However, severe cases of hammertoe may require surgery. Depending on the severity of the condition, a foot doctor may suggest any of the following surgery options:
11. Turf Toe
Image Credit: Beantown Physio
Description: Turf toe is the spraining of the ligaments located around the joint of the big toe.
Causes: This condition is mostly caused by jamming the big toe or pushing it off forcefully and repeatedly while jumping or running.
Risk factors: Athletes are at the highest risk of developing turf toes, especially those who participate in artificial turf sports, hence the name ‘turf toe.’ Such sports include soccer, basketball, dance, gymnastics, wrestling, etc.
Symptoms: Individuals with turf toe report pain, limited joint movement of the big toe, and swelling. These symptoms can last for weeks or even months, depending on the severity of the injury.
Treatment: Most cases of turf toe can be treated with the RICE method alongside over-the-counter medication such as ibuprofen to alleviate the pain.
12. Stress Fracture
Image credit: Dr. Elton
Description: A stress fracture is a crack or severe bruising of the bone. While most bones in the human body system can suffer stress fractures, the feet and ankle are the most commonly affected.
Causes: This condition occurs when people adjust their exercise routine, pushing themselves too hard in the process. Additionally, bone insufficiency can also lead to a stress fracture.
Risk factors: Athletes are usually at the highest risk of developing stress fractures. Additionally, if you spend months without exercising, and then you exercise too hard after that, you’ll most likely develop this condition.
Symptoms: Common symptoms of a stress fracture include bruising, constant pain that increases when carrying out your day-to-day activities, tenderness around the affected foot, and swelling.

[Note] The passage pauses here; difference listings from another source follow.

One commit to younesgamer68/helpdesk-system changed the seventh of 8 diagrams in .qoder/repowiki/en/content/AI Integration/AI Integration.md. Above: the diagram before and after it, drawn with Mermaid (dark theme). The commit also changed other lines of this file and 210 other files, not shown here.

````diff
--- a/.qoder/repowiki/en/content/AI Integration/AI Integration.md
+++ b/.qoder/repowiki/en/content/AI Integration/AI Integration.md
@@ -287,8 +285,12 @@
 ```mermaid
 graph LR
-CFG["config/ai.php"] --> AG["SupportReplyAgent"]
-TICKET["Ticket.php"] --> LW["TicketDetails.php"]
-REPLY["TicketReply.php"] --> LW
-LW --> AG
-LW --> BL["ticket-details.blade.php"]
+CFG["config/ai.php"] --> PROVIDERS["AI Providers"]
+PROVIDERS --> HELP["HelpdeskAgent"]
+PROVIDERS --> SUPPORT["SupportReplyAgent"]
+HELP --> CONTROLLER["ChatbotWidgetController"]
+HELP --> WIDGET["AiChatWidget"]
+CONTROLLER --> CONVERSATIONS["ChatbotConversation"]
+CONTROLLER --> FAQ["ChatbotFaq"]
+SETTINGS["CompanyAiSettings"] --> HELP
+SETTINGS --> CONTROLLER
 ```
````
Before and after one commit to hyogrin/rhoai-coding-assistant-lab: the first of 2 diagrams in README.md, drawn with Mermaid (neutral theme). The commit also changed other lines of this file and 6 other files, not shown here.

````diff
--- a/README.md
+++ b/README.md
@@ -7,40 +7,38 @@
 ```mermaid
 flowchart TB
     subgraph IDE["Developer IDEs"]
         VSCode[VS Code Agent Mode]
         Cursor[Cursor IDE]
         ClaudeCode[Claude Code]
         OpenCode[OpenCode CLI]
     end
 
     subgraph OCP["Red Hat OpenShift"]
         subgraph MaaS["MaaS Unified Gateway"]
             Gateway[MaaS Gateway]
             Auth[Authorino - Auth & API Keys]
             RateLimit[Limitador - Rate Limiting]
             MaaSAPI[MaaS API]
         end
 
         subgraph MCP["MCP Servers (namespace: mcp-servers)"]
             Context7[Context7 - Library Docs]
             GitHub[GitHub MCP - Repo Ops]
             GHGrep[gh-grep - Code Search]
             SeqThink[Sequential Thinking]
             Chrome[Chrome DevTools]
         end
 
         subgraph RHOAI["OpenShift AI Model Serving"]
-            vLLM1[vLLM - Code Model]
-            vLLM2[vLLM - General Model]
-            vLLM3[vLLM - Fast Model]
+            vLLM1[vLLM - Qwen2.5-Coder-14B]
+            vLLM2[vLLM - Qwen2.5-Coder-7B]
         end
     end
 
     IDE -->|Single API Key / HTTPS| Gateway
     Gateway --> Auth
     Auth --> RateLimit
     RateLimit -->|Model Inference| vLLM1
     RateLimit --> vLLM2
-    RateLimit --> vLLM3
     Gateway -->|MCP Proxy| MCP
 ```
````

Treatment: The RICE method works in most cases to treat this condition. You may also need surgery if the pain persists for more than eight weeks. This surgery is called internal fixation, which involves using pins, plates, and screws to attach the bones as they heal.

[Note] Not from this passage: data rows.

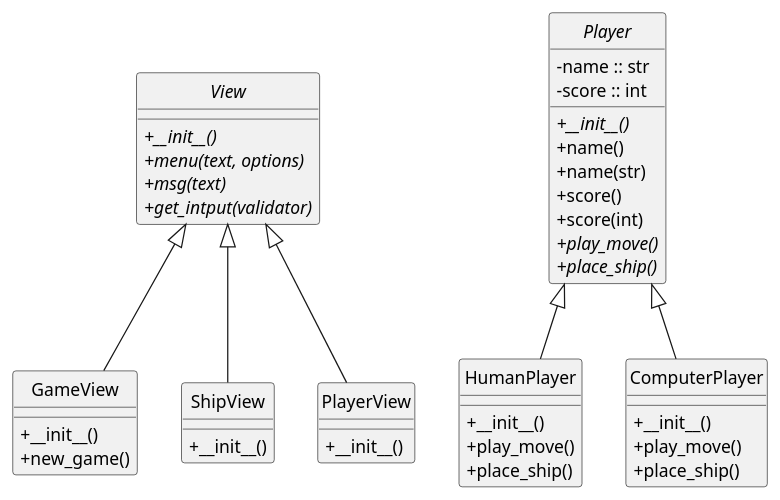
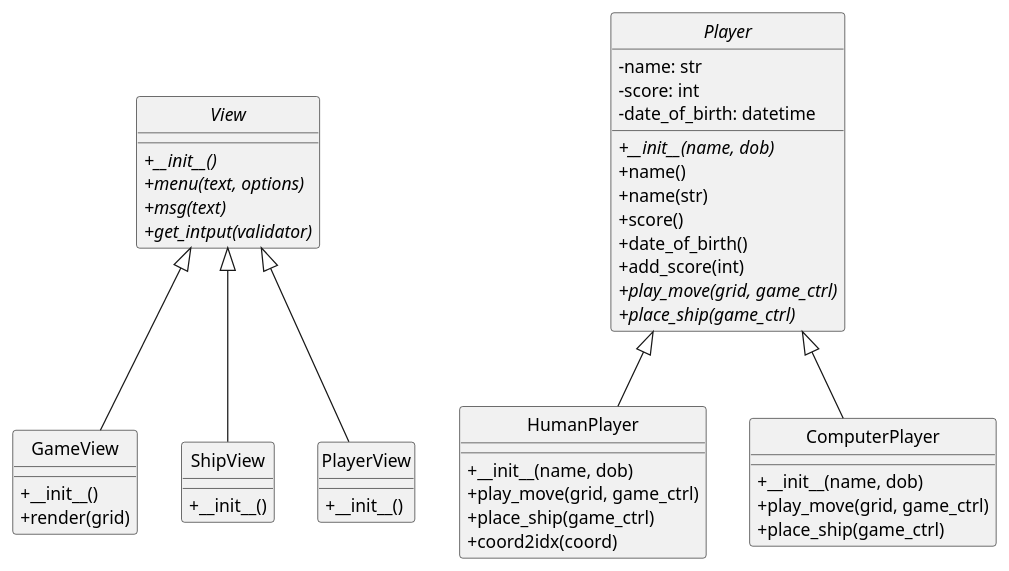
The diagram in class_inheritance.puml (leoniro/battleship), drawn with PlantUML before and after one commit. The commit also changed 1 other file, not shown here.

Commit message:
uml updated

```diff
--- a/class_inheritance.puml
+++ b/class_inheritance.puml
@@ -1,57 +1,61 @@
 @startuml battleship_class_diagram
 
 skinparam classAttributeIconSize 0
 'left to right direction
 hide circle
 
 abstract class View {
     + __init__() {abstract}
     + menu(text, options) {abstract}
     + msg(text) {abstract}
     + get_intput(validator) {abstract}
 }
 
 class GameView {
     + __init__()
-    + new_game()
+    + render(grid)
 }
 
 class ShipView {
     + __init__()
 }
 
 class PlayerView {
     + __init__()
 }
 
 abstract class Player {
-    - name :: str
-    - score :: int
-    + __init__() {abstract}
+    - name: str
+    - score: int
+    - date_of_birth: datetime
+    + __init__(name, dob) {abstract}
     + name()
     + name(str)
     + score()
-    + score(int)
-    + play_move() {abstract}
-    + place_ship() {abstract}
+    + date_of_birth()
+    + add_score(int)
+    + play_move(grid, game_ctrl) {abstract}
+    + place_ship(game_ctrl) {abstract}
 }
 
 class HumanPlayer {
-    + __init__()
-    + play_move()
-    + place_ship()
+    + __init__(name, dob)
+    + play_move(grid, game_ctrl)
+    + place_ship(game_ctrl)
+    + coord2idx(coord)
 }
+
 class ComputerPlayer {
-    + __init__()
-    + play_move()
-    + place_ship()
+    + __init__(name, dob)
+    + play_move(grid, game_ctrl)
+    + place_ship(game_ctrl)
 }
 
 Player <|-- HumanPlayer
 Player <|-- ComputerPlayer
 
 View <|-- ShipView
 View <|-- GameView
 View <|-- PlayerView
 
 @enduml
```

13. Overlapping Toe
Image credit: The Foot and Ankle Clinic
Description: As the name suggests, an overlapping toe occurs when one toe rests over or under the other.

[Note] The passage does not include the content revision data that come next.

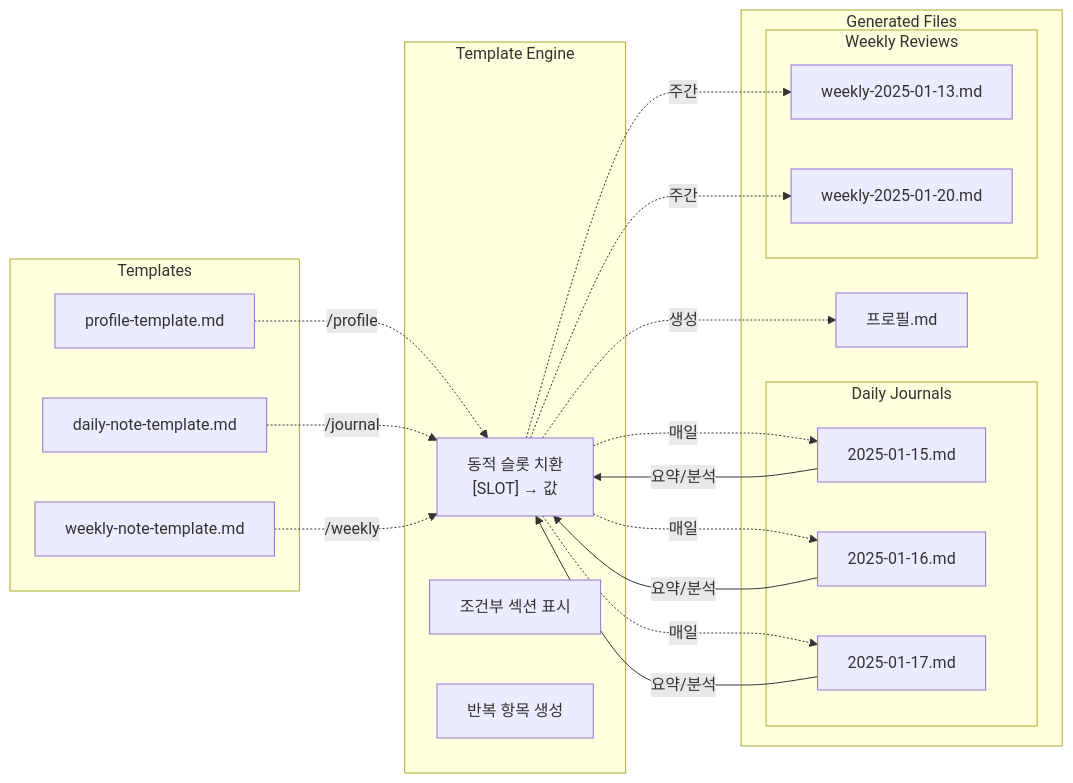
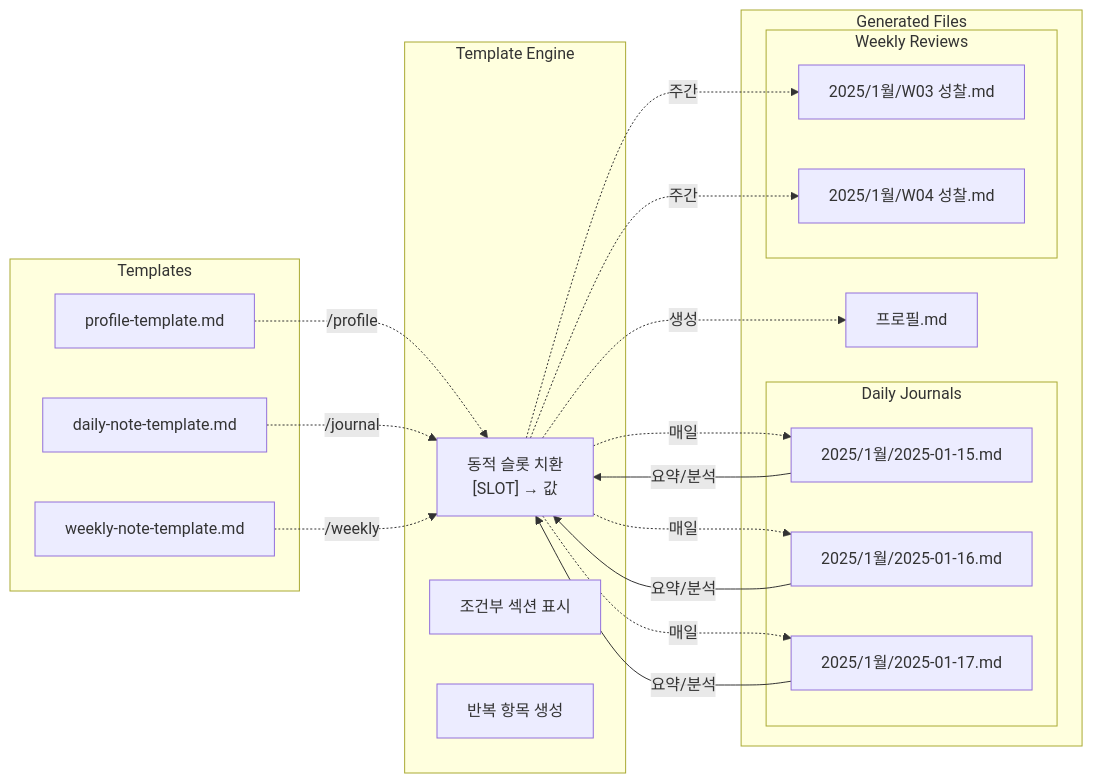
The third of 4 diagrams in docs/architecture.md (hoetaek/reflective-conversational-journal), drawn with Mermaid before and after one commit. The commit also changed 2 other files, not shown here.

Commit message:
refactor: Update weekly reflection process and file structure for improved clarity and usability

````diff
--- a/docs/architecture.md
+++ b/docs/architecture.md
@@ -78,44 +78,44 @@
 ```mermaid
 graph LR
     %% Templates
     subgraph Templates
         PT[profile-template.md]
         DT[daily-note-template.md]
         WT[weekly-note-template.md]
     end
 
     %% Engine
     subgraph Template Engine
         TE[동적 슬롯 치환<br/>#91;SLOT#93; → 값]
         CS[조건부 섹션 표시]
         DI[반복 항목 생성]
     end
 
     %% Outputs
     subgraph Generated Files
         P[프로필.md]
         subgraph Daily Journals
-            D1[2025-01-15.md]
-            D2[2025-01-16.md]
-            D3[2025-01-17.md]
+            D1[2025/1월/2025-01-15.md]
+            D2[2025/1월/2025-01-16.md]
+            D3[2025/1월/2025-01-17.md]
         end
         subgraph Weekly Reviews
-            W1[weekly-2025-01-13.md]
-            W2[weekly-2025-01-20.md]
+            W1[2025/1월/W03 성찰.md]
+            W2[2025/1월/W04 성찰.md]
         end
     end
 
     %% Flow
     PT -.->|/profile| TE
     DT -.->|/journal| TE
     WT -.->|/weekly| TE
 
     TE -.->|생성| P
     TE -.->|매일| D1
     TE -.->|매일| D2
     TE -.->|매일| D3
 
     D1 & D2 & D3 -->|요약/분석| TE
     TE -.->|주간| W1
     TE -.->|주간| W2
 ```
````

Causes: This condition is mostly hereditary but can also be caused by overpronation and other foot problems such as:
- Mallet toe
- High arches
- Rheumatoid arthritis
Risk factors: Individuals who wear ill-fitting shoes risk developing overlapping toes. This happens when the affected toe is forced to rest over or under another toe, searching for room inside the shoe.
Symptoms: Foot pain is the most common symptom of overlapping toes. This pain is especially severe when the toe rubs against the shoe or bears extra weight. As a result, such individuals may also develop calluses and corns, which are painful.
Treatment: Wearing supporting and properly fitting shoes is one of the best natural ways to treat overlapping toes. Others include using toe separators, pads and inserts, splints, and weight management. In extreme cases, physical therapy may be necessary.
The Bottom Line
Many people tend to ignore foot pain until it develops into something more serious. Having a foot pain diagram for reference is one of the best ways to identify the cause of the pain, including risk factors and treatment options.
Another thing you’ve probably noticed from this list is that most of these foot problems occur due to wearing non-support footwear. This is particularly common among individuals who spend long hours wearing such shoes, especially at work.
For this reason, WorkingManGear.com provides the ultimate guide to men’s work boots, focusing on different parameters such as career, health, price, and type of boots!
And that’s not all – here, you’ll find more information on best work socks and insoles for a painless day at work, whether standing, sitting, or walking.
While most of these foot problems can be fixed naturally at home with the help of a foot pain diagram, it’s advisable to consult a foot doctor if the symptoms persist.
So how do you find the right foot doctor? Here are six things you need to consider!